= Task requirements =
What is needed is a word-for-word copy of the listing below, without pictures.

══════════════════════════════

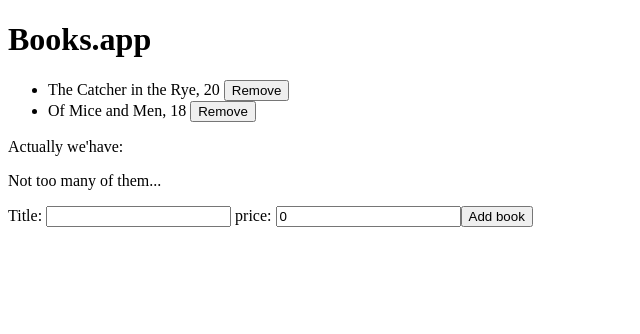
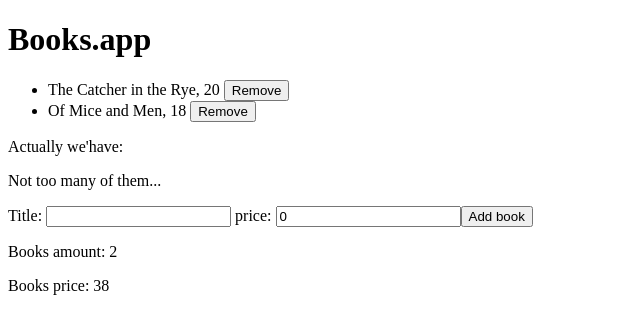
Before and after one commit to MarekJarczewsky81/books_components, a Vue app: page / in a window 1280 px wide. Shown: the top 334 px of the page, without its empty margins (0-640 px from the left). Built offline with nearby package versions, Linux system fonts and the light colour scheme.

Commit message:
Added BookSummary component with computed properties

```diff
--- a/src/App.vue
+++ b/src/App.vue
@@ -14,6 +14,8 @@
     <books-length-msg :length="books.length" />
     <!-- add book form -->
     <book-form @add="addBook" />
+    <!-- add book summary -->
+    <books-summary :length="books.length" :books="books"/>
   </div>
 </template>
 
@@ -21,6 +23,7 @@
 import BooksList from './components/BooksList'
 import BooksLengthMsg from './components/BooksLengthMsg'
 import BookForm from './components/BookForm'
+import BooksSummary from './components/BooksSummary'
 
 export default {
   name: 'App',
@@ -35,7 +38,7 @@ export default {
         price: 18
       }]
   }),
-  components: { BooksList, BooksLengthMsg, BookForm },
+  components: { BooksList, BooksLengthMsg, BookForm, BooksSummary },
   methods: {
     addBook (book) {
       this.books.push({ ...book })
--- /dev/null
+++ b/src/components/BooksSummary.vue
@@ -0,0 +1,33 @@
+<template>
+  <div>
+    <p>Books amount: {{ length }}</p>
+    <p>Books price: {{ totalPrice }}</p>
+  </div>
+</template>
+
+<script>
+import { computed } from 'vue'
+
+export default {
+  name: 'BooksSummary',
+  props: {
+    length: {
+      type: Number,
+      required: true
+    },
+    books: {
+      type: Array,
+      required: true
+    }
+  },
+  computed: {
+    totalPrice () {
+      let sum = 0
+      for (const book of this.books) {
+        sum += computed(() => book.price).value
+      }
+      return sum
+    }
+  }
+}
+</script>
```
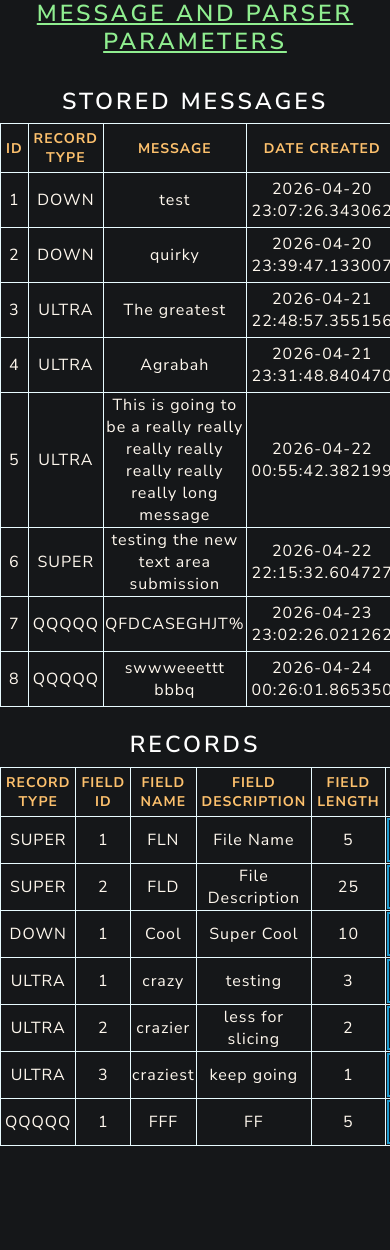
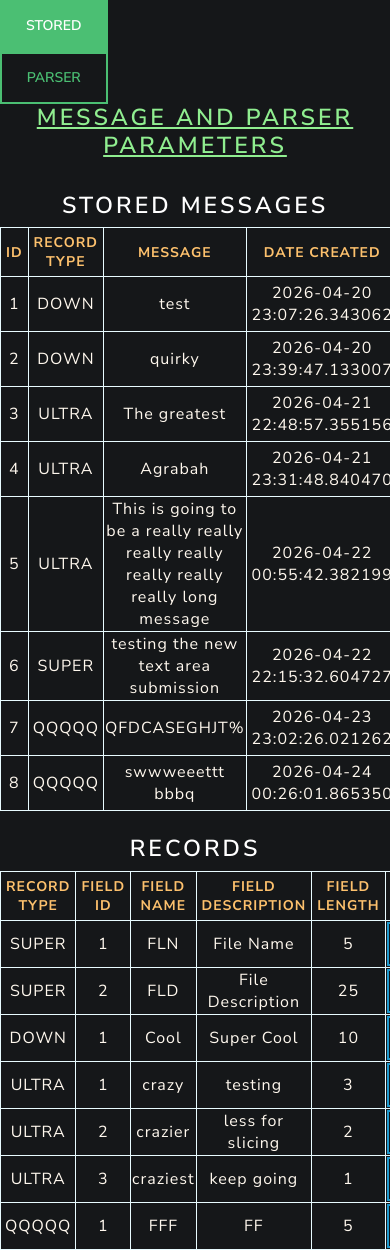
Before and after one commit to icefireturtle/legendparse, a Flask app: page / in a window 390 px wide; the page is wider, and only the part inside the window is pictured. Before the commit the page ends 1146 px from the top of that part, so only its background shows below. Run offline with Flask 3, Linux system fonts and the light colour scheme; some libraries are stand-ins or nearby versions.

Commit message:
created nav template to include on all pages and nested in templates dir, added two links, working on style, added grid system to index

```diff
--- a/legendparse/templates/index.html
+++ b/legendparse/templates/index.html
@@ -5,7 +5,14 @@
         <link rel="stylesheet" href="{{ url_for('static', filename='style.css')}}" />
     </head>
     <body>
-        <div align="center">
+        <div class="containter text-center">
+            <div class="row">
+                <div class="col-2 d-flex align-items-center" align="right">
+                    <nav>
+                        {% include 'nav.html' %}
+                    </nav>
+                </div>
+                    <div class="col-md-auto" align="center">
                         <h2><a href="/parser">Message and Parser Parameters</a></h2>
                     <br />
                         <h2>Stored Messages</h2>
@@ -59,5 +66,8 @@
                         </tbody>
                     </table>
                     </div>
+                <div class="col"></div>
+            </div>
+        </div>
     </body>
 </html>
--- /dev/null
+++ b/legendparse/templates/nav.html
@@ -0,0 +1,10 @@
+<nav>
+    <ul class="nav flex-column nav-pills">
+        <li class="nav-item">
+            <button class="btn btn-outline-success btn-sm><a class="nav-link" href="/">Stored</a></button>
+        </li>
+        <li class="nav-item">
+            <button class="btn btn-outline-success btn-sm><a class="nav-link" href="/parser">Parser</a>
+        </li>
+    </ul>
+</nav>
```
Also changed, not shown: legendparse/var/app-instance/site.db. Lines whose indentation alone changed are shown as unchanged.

══════════════════════════════

= Result =
Before and after one commit to MarekJarczewsky81/books_components, a Vue app: page / in a window 1280 px wide. Shown: the top 334 px of the page, without its empty margins (0-640 px from the left). Built offline with nearby package versions, Linux system fonts and the light colour scheme.

Commit message:
Added BookSummary component with computed properties

```diff
--- a/src/App.vue
+++ b/src/App.vue
@@ -14,6 +14,8 @@
     <books-length-msg :length="books.length" />
     <!-- add book form -->
     <book-form @add="addBook" />
+    <!-- add book summary -->
+    <books-summary :length="books.length" :books="books"/>
   </div>
 </template>
 
@@ -21,6 +23,7 @@
 import BooksList from './components/BooksList'
 import BooksLengthMsg from './components/BooksLengthMsg'
 import BookForm from './components/BookForm'
+import BooksSummary from './components/BooksSummary'
 
 export default {
   name: 'App',
@@ -35,7 +38,7 @@ export default {
         price: 18
       }]
   }),
-  components: { BooksList, BooksLengthMsg, BookForm },
+  components: { BooksList, BooksLengthMsg, BookForm, BooksSummary },
   methods: {
     addBook (book) {
       this.books.push({ ...book })
--- /dev/null
+++ b/src/components/BooksSummary.vue
@@ -0,0 +1,33 @@
+<template>
+  <div>
+    <p>Books amount: {{ length }}</p>
+    <p>Books price: {{ totalPrice }}</p>
+  </div>
+</template>
+
+<script>
+import { computed } from 'vue'
+
+export default {
+  name: 'BooksSummary',
+  props: {
+    length: {
+      type: Number,
+      required: true
+    },
+    books: {
+      type: Array,
+      required: true
+    }
+  },
+  computed: {
+    totalPrice () {
+      let sum = 0
+      for (const book of this.books) {
+        sum += computed(() => book.price).value
+      }
+      return sum
+    }
+  }
+}
+</script>
```
Before and after one commit to icefireturtle/legendparse, a Flask app: page / in a window 390 px wide; the page is wider, and only the part inside the window is pictured. Before the commit the page ends 1146 px from the top of that part, so only its background shows below. Run offline with Flask 3, Linux system fonts and the light colour scheme; some libraries are stand-ins or nearby versions.

Commit message:
created nav template to include on all pages and nested in templates dir, added two links, working on style, added grid system to index

```diff
--- a/legendparse/templates/index.html
+++ b/legendparse/templates/index.html
@@ -5,7 +5,14 @@
         <link rel="stylesheet" href="{{ url_for('static', filename='style.css')}}" />
     </head>
     <body>
-        <div align="center">
+        <div class="containter text-center">
+            <div class="row">
+                <div class="col-2 d-flex align-items-center" align="right">
+                    <nav>
+                        {% include 'nav.html' %}
+                    </nav>
+                </div>
+                    <div class="col-md-auto" align="center">
                         <h2><a href="/parser">Message and Parser Parameters</a></h2>
                     <br />
                         <h2>Stored Messages</h2>
@@ -59,5 +66,8 @@
                         </tbody>
                     </table>
                     </div>
+                <div class="col"></div>
+            </div>
+        </div>
     </body>
 </html>
--- /dev/null
+++ b/legendparse/templates/nav.html
@@ -0,0 +1,10 @@
+<nav>
+    <ul class="nav flex-column nav-pills">
+        <li class="nav-item">
+            <button class="btn btn-outline-success btn-sm><a class="nav-link" href="/">Stored</a></button>
+        </li>
+        <li class="nav-item">
+            <button class="btn btn-outline-success btn-sm><a class="nav-link" href="/parser">Parser</a>
+        </li>
+    </ul>
+</nav>
```
Also changed, not shown: legendparse/var/app-instance/site.db. Lines whose indentation alone changed are shown as unchanged.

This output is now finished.